More and more often we face challenges whose outcomes extend beyond a single organisation, field of science, sector or state, thus requiring a multidisciplinary approach and different practices and mechanisms. These wicked societal problems call for systemic change. Innovations aimed at systemic change are often generated in networks of different actions, actors and environmental factors and as a combined effect of them, which makes them complex.
Efforts are being made to influence complex phenomena by various means, including by us here at Sitra. But how can we evaluate the effectiveness of measures aimed at generating systemic change? What tools do we have for managing desired impact?
Basically, impact evaluation is interested in cause-and-effect relationships, or causality. The key questions of impact evaluation concern how and to what extent the activity being studied has produced outcomes and impact.
The purpose of impact evaluation is to verify and test, as well as to specify and complement, theories of impact based on systematic analysis.
“The more complicated the object of evaluation becomes, the more challenging it is to verify the relationship between cause and effect.”
The suitability of approaches and methods used for impact evaluation depends on the nature of the object and context of evaluation as well as on what information is needed. In simple interventions, the connection between cause and effect is direct and causality is linear. If there is high-quality data available, it is possible to reliably verify outcomes and impact. The more complicated the object of evaluation becomes, the more challenging it is to verify the relationship between cause and effect. As regards methods, the need for systems thinking and qualitative data becomes more crucial when dynamics of a system is complex (see e.g Hargreaves 2010; Preskill et al. 2014)
Adaptability vs predictability
Metaphorically, we can say that complex systems do not resemble machines as much as they do constantly changing organisms. The cause-and-effect relationships can be unpredictable and have effects in various ways. Their identification is also made difficult by the long-time span of such changes. In their evaluation, it is more essential to understand their logic of impact than to use a predefined metering system.
When operations have complex features, in impact evaluation it is necessary to also identify unpredictable and unintended impacts. Simple interventions can be described as a logically advancing model, summed up using the sentence construction “if x then y”. However, when it comes to innovative, searching and experimental (explorative) activity the question to be asked in evaluation is rather “What if?”.
“A clear goal and vision is the essence of everything.”
Even though the pathways to impact may be blurred, crossed overlapping and unpredictable, and found through doing and trying, the impact goal, and the kind of societal impact sought, may be clear. In fact, when influencing complicated or complex systems, the outlining, description and management of the intended impact and vision for the future becomes even more important.
Theory-based evaluation has been regarded as a well-suited approach for interventions concerning operating environments with complex features. In theory-based evaluation, the starting point consists of different theories of change that describe how impact is supposed to be generated.
There are various tools for outlining and describing theories of change, ranging from diagrams to stories.

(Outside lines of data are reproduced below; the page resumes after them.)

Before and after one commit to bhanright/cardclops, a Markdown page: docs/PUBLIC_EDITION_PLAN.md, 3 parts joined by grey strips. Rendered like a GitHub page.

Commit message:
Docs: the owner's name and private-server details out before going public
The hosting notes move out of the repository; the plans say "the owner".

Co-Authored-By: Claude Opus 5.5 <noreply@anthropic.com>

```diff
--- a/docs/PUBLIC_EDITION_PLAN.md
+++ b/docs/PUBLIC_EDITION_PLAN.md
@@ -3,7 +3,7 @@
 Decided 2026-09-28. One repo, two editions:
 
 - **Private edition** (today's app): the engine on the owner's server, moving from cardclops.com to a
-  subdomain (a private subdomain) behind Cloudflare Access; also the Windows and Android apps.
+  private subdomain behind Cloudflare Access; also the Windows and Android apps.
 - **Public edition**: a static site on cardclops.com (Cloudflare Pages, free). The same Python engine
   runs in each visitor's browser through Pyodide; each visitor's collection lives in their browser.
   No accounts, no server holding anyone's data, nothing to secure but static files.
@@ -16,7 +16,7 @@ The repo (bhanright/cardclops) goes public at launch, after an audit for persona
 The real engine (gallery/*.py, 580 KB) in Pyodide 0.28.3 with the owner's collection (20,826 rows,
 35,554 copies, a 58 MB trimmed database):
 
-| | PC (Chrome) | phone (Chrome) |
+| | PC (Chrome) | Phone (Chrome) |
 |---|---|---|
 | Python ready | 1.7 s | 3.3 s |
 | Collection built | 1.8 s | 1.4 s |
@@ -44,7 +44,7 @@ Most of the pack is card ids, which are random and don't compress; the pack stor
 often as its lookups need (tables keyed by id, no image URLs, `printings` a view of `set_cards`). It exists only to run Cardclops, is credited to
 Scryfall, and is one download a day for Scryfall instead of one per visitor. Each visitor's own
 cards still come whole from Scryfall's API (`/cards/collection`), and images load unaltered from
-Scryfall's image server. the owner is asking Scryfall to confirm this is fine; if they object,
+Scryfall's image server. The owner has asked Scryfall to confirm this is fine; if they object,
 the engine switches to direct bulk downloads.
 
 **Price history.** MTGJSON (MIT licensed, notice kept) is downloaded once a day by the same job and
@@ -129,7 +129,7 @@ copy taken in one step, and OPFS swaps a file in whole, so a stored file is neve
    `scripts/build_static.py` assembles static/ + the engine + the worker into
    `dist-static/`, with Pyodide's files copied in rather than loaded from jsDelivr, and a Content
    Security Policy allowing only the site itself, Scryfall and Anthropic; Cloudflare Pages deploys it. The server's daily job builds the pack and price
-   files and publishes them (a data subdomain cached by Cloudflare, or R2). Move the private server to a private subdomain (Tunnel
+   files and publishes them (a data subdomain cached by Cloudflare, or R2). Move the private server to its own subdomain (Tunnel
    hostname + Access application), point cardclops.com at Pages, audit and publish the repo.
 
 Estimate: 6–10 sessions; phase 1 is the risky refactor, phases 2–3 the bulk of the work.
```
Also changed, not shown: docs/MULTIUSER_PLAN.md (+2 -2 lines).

The advantage of definitions of impact and impact stories is that they depict assumptions of impact in versatile ways. For example, the societal impact of research is principally a complicated phenomenon, which can be described with the help of impact case studies stories, (see also examples from the UK). Approaches such as tracking of processes and contribution analysis can be used as methods of impact evaluation.
How do we describe Sitra’s impact?

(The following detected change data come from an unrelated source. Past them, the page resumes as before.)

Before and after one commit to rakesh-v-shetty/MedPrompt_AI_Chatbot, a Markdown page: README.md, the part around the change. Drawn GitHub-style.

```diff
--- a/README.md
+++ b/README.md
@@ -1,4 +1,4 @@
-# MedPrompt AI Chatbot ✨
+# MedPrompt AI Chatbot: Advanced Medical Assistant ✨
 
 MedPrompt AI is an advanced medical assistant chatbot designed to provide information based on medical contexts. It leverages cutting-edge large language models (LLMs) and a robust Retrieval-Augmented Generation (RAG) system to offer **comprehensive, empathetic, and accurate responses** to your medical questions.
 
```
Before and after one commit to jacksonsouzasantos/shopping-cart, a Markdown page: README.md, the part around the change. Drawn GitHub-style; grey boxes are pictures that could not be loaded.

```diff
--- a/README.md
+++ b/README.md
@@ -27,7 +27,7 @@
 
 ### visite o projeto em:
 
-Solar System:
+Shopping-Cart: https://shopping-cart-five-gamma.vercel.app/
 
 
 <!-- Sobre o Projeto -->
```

By nature, Sitra’s impact goals are long-term strategic objectives. They depict the last step of the input-output-outcome-impact results chain and define a shared direction of what kind of a society we want to build.

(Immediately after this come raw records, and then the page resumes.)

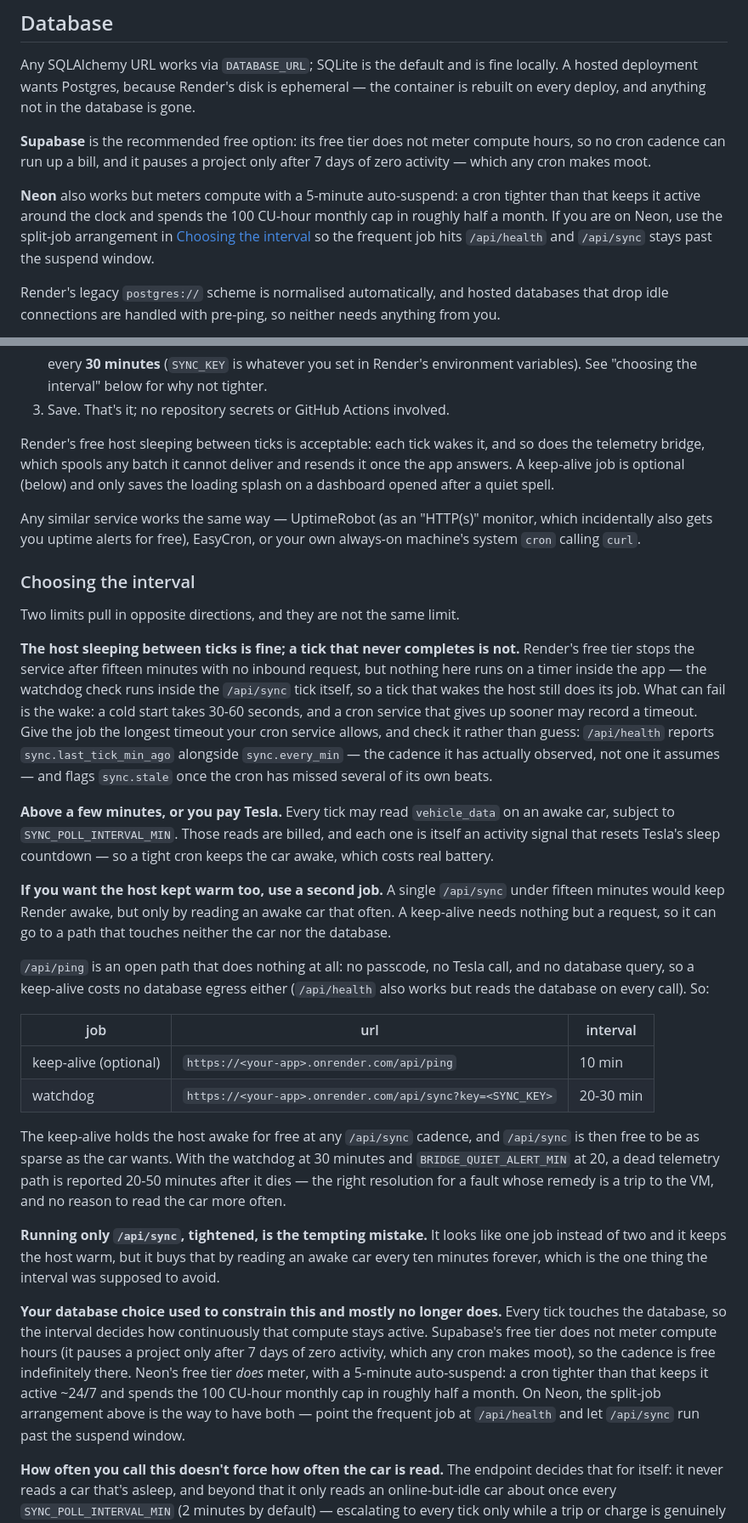
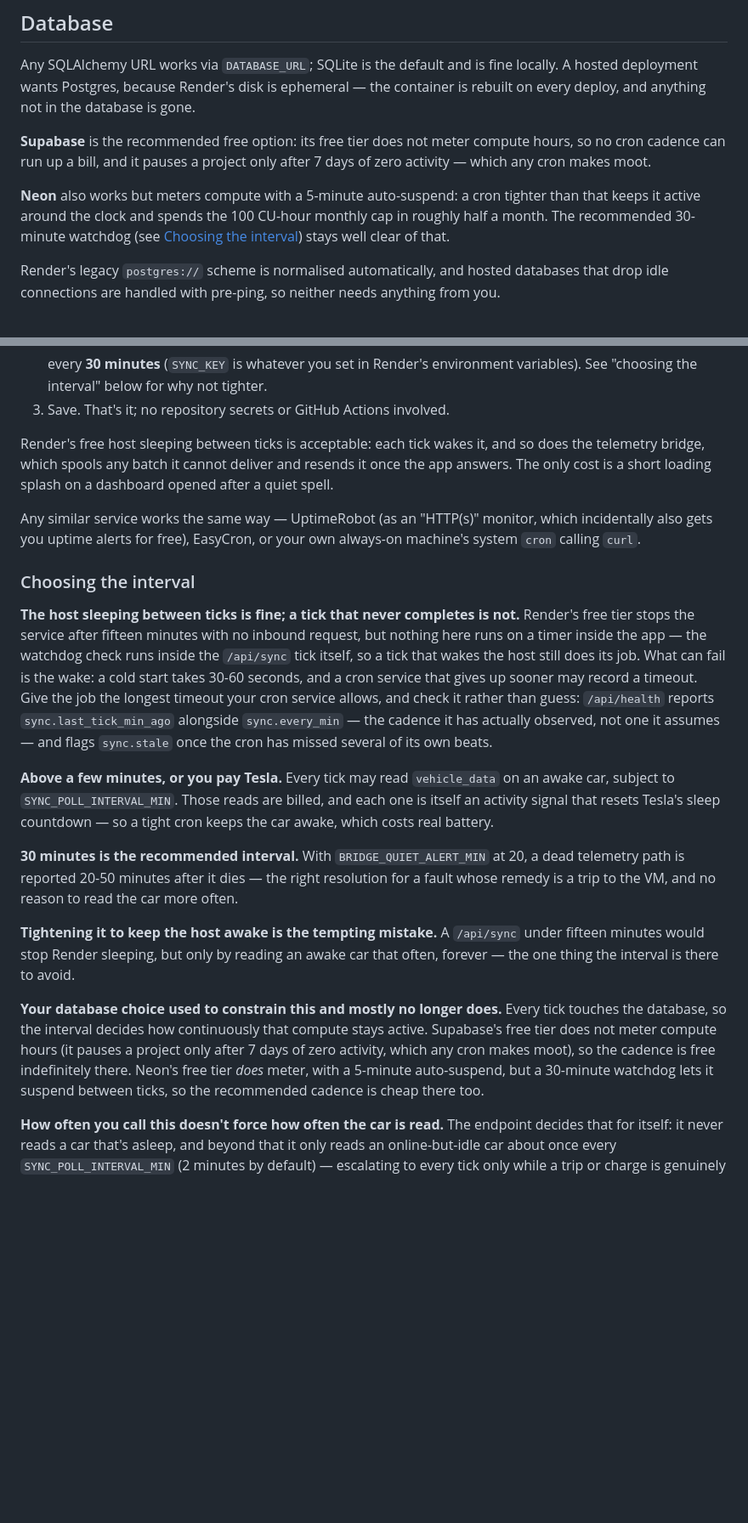
Before and after one commit to chuahph/Tesla-Analyzer, a Markdown page: README.md, 2 parts joined by grey strips. Shown at 85% size. Rendered like a GitHub page; blank space fills up the shorter version.

Commit message:
README: drop the optional keep-alive cron from the setup procedure
The live setup runs only the 30-minute /api/sync watchdog, and that is
all the procedure needs: the watchdog runs inside the tick and the
telemetry bridge spools while Render sleeps. Removes the keep-alive job,
its table and the Neon "split-job" advice that depended on it; a
30-minute tick already lets Neon's compute suspend in between.

Co-Authored-By: Claude Opus 5.5 <noreply@anthropic.com>
Claude-Session: https://claude.ai/code/session_01PbXUcXUtheiEJ5URKU4MgR

```diff
--- a/README.md
+++ b/README.md
@@ -375,9 +375,8 @@ only after 7 days of zero activity — which any cron makes moot.
 
 **Neon** also works but meters compute with a 5-minute auto-suspend: a cron
 tighter than that keeps it active around the clock and spends the 100 CU-hour
-monthly cap in roughly half a month. If you are on Neon, use the split-job
-arrangement in [Choosing the interval](#choosing-the-interval) so the frequent
-job hits `/api/health` and `/api/sync` stays past the suspend window.
+monthly cap in roughly half a month. The recommended 30-minute watchdog (see
+[Choosing the interval](#choosing-the-interval)) stays well clear of that.
 
 Render's legacy `postgres://` scheme is normalised automatically, and hosted
 databases that drop idle connections are handled with pre-ping, so neither
@@ -492,16 +491,14 @@ is free and reliable enough for this:
 
 Render's free host sleeping between ticks is acceptable: each tick wakes it,
 and so does the telemetry bridge, which spools any batch it cannot deliver and
-resends it once the app answers. A keep-alive job is optional (below) and only
-saves the loading splash on a dashboard opened after a quiet spell.
+resends it once the app answers. The only cost is a short loading splash on a
+dashboard opened after a quiet spell.
 
 Any similar service works the same way — UptimeRobot (as an "HTTP(s)" monitor,
 which incidentally also gets you uptime alerts for free), EasyCron, or your
 own always-on machine's system `cron` calling `curl`.
 
 ### Choosing the interval
-
-Two limits pull in opposite directions, and they are not the same limit.
 
 **The host sleeping between ticks is fine; a tick that never completes is
 not.** Render's free tier stops the service after fifteen minutes with no
@@ -519,40 +516,23 @@ on an awake car, subject to `SYNC_POLL_INTERVAL_MIN`. Those reads are billed,
 and each one is itself an activity signal that resets Tesla's sleep countdown
 — so a tight cron keeps the car awake, which costs real battery.
 
-**If you want the host kept warm too, use a second job.** A single
-`/api/sync` under fifteen minutes would keep Render awake, but only by reading
-an awake car that often. A keep-alive needs nothing but a request, so it can
-go to a path that touches neither the car nor the database.
-
-`/api/ping` is an open path that does nothing at all: no passcode, no Tesla
-call, and no database query, so a keep-alive costs no database egress either
-(`/api/health` also works but reads the database on every call). So:
-
-| job | url | interval |
-| --- | --- | --- |
-| keep-alive (optional) | `https://<your-app>.onrender.com/api/ping` | 10 min |
-| watchdog | `https://<your-app>.onrender.com/api/sync?key=<SYNC_KEY>` | 20-30 min |
-
-The keep-alive holds the host awake for free at any `/api/sync` cadence, and
-`/api/sync` is then free to be as sparse as the car wants. With the watchdog at
-30 minutes and `BRIDGE_QUIET_ALERT_MIN` at 20, a dead telemetry path is
+**30 minutes is the recommended interval.** With `BRIDGE_QUIET_ALERT_MIN` at
+20, a dead telemetry path is
 reported 20-50 minutes after it dies — the right resolution for a fault whose
 remedy is a trip to the VM, and no reason to read the car more often.
 
-**Running only `/api/sync`, tightened, is the tempting mistake.** It looks like
-one job instead of two and it keeps the host warm, but it buys that by reading
-an awake car every ten minutes forever, which is the one thing the interval was
-supposed to avoid.
+**Tightening it to keep the host awake is the tempting mistake.** A
+`/api/sync` under fifteen minutes would stop Render sleeping, but only by
+reading an awake car that often, forever — the one thing the interval is
+there to avoid.
 
 **Your database choice used to constrain this and mostly no longer does.**
 Every tick touches the database, so the interval decides how continuously that
 compute stays active. Supabase's free tier does not meter compute hours (it
 pauses a project only after 7 days of zero activity, which any cron makes
 moot), so the cadence is free indefinitely there. Neon's free tier *does*
-meter, with a 5-minute auto-suspend: a cron tighter than that keeps it active
-~24/7 and spends the 100 CU-hour monthly cap in roughly half a month. On Neon,
-the split-job arrangement above is the way to have both — point the frequent
-job at `/api/health` and let `/api/sync` run past the suspend window.
+meter, with a 5-minute auto-suspend, but a 30-minute watchdog lets it suspend
+between ticks, so the recommended cadence is cheap there too.
 
 **How often you call this doesn't force how often the car is read.** The
 endpoint decides that for itself: it never reads a car that's asleep, and
```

Our approach to impact evaluation is guided by the nature of our operations and the need for knowledge that supports the activities aimed at societal impact. We consider it essential to outline and increase our understanding of how our future-oriented work promotes our impact objectives and how we could enhance that work further. External impact evaluation produces independent information that supports us in reaching this goal.
“We want to better understand how our future-oriented work promotes our impact objectives.”
We also consider it important that we ourselves outline and define impact chains. With these definitions, we want to structure assumptions of impact and theories of change that steer our work, and to encourage others to express and define their pathways towards societal impact.
The definitions of impact (or “impact claims”) we have produced focus particularly on the last step of the results chain – from outcomes to impact. Definitions of impact have laid foundations for theory-based evaluation that external evaluators have produced for us. The definitions have also helped us in our internal evaluation and development work.
It is important to note that the defined projects may also have other outcomes and impact which may not have been taken into account in these definitions. Therefore, from the viewpoint of a specific project, the definitions are not comprehensive and do not take account of every viewpoint, but they make explicit a project’s contribution to the organisation’s shared goals for societal impact.